- _Prompt_
Your answer should be the exact lines of the data below from the one containing "makerun.make_all(job_id, x_next, phi_next)" through the one containing "# Perturb x"; please include nothing else.

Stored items
══════════
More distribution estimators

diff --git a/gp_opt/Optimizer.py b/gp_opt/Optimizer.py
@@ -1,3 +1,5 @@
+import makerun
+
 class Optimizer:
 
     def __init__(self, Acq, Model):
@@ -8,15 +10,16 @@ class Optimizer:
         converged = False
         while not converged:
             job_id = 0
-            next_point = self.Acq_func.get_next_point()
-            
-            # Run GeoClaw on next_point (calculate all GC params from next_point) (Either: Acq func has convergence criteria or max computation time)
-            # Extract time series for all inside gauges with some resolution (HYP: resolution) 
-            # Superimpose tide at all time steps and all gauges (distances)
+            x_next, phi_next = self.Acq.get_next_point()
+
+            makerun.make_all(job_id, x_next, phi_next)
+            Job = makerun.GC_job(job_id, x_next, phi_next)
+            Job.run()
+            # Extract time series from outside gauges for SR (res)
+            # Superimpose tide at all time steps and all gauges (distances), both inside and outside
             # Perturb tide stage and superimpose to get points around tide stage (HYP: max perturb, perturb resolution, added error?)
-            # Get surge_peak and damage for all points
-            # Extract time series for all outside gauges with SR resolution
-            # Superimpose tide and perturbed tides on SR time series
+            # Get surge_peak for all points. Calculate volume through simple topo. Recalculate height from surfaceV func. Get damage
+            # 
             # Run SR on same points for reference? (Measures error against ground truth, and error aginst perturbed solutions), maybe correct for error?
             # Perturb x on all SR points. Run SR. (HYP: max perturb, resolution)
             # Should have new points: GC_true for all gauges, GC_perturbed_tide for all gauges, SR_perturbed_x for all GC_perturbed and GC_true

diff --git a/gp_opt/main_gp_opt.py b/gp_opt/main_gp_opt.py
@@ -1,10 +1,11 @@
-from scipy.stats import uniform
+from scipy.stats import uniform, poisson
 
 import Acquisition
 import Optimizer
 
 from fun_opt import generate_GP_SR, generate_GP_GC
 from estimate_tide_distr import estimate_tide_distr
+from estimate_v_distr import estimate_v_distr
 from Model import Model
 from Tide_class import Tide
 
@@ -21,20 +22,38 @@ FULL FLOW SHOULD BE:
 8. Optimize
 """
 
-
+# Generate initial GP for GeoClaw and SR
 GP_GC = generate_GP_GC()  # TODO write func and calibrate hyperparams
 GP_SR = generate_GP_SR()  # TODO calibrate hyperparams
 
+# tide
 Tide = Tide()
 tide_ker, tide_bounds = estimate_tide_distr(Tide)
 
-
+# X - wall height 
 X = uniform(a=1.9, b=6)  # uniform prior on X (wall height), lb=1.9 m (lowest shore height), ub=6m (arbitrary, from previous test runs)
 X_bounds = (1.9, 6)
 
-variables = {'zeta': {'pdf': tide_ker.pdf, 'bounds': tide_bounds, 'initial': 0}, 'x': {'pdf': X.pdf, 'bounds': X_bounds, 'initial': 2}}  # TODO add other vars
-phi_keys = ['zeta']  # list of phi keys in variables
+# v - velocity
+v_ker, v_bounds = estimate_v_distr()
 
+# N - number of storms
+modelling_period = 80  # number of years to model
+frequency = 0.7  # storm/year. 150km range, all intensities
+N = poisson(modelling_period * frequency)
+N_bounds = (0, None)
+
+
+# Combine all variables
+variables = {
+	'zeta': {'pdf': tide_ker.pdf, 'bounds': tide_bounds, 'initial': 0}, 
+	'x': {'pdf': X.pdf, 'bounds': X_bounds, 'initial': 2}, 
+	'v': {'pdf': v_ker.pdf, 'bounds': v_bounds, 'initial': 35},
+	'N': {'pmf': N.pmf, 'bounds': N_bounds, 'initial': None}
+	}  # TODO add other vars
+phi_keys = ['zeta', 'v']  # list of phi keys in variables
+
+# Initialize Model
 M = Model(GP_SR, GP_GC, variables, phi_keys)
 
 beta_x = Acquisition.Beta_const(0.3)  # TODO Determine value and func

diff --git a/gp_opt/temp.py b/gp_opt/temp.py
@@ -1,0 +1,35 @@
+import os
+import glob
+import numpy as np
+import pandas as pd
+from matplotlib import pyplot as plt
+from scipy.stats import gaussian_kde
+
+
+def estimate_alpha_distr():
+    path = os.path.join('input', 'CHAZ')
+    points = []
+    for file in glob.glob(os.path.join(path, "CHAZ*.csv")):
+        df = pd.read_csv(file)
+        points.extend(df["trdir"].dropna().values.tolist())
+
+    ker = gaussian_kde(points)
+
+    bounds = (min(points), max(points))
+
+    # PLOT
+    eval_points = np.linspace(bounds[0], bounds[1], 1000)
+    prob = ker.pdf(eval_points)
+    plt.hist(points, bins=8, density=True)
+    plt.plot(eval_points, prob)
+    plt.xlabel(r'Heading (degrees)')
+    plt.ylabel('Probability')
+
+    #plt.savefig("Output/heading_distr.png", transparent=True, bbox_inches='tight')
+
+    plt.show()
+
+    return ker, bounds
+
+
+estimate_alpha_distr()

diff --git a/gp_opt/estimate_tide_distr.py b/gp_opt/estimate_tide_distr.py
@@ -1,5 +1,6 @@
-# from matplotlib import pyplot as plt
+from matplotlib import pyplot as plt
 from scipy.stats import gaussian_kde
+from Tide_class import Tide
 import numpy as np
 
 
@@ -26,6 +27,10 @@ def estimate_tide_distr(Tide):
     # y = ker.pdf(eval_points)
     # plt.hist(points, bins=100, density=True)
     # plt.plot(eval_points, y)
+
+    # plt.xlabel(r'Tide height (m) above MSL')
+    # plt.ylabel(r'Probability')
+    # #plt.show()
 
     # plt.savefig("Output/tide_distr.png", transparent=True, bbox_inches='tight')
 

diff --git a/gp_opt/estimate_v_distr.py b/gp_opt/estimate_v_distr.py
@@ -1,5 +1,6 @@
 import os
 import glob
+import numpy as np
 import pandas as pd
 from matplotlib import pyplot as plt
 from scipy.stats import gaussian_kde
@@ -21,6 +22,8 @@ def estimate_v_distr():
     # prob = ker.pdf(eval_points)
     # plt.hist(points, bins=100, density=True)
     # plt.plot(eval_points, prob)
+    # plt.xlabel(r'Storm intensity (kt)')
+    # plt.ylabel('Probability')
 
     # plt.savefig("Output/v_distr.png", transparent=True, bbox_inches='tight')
══════════
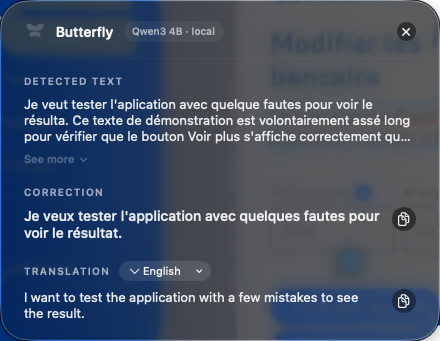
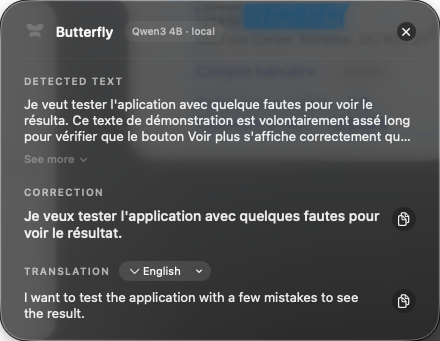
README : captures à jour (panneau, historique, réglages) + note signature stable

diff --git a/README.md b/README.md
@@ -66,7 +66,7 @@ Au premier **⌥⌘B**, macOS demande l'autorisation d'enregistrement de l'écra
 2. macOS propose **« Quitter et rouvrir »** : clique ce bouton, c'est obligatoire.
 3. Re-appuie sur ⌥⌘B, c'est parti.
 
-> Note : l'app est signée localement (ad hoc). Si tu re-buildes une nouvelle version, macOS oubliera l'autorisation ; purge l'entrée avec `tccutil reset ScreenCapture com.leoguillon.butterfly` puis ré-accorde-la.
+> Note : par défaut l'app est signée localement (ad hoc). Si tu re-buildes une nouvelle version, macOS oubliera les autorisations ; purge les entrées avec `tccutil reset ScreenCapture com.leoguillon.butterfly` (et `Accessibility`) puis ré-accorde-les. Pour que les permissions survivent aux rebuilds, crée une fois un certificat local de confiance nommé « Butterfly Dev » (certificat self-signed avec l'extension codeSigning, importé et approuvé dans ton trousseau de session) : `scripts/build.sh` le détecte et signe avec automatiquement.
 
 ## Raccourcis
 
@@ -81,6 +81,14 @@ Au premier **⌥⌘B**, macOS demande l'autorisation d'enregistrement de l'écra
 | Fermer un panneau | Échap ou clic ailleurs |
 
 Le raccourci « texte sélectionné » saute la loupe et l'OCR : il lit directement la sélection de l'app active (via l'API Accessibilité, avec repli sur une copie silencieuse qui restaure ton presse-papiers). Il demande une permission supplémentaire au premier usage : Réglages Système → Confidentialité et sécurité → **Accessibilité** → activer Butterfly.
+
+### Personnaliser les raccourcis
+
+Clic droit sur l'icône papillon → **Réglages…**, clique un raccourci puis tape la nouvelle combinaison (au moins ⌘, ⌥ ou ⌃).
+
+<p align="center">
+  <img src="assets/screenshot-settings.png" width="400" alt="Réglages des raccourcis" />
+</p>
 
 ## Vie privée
══════════
- _Answer for the task_
+            makerun.make_all(job_id, x_next, phi_next)
+            Job = makerun.GC_job(job_id, x_next, phi_next)
+            Job.run()
+            # Extract time series from outside gauges for SR (res)
+            # Superimpose tide at all time steps and all gauges (distances), both inside and outside
             # Perturb tide stage and superimpose to get points around tide stage (HYP: max perturb, perturb resolution, added error?)
-            # Get surge_peak and damage for all points
-            # Extract time series for all outside gauges with SR resolution
-            # Superimpose tide and perturbed tides on SR time series
+            # Get surge_peak for all points. Calculate volume through simple topo. Recalculate height from surfaceV func. Get damage
+            # 
             # Run SR on same points for reference? (Measures error against ground truth, and error aginst perturbed solutions), maybe correct for error?
             # Perturb x on all SR points. Run SR. (HYP: max perturb, resolution)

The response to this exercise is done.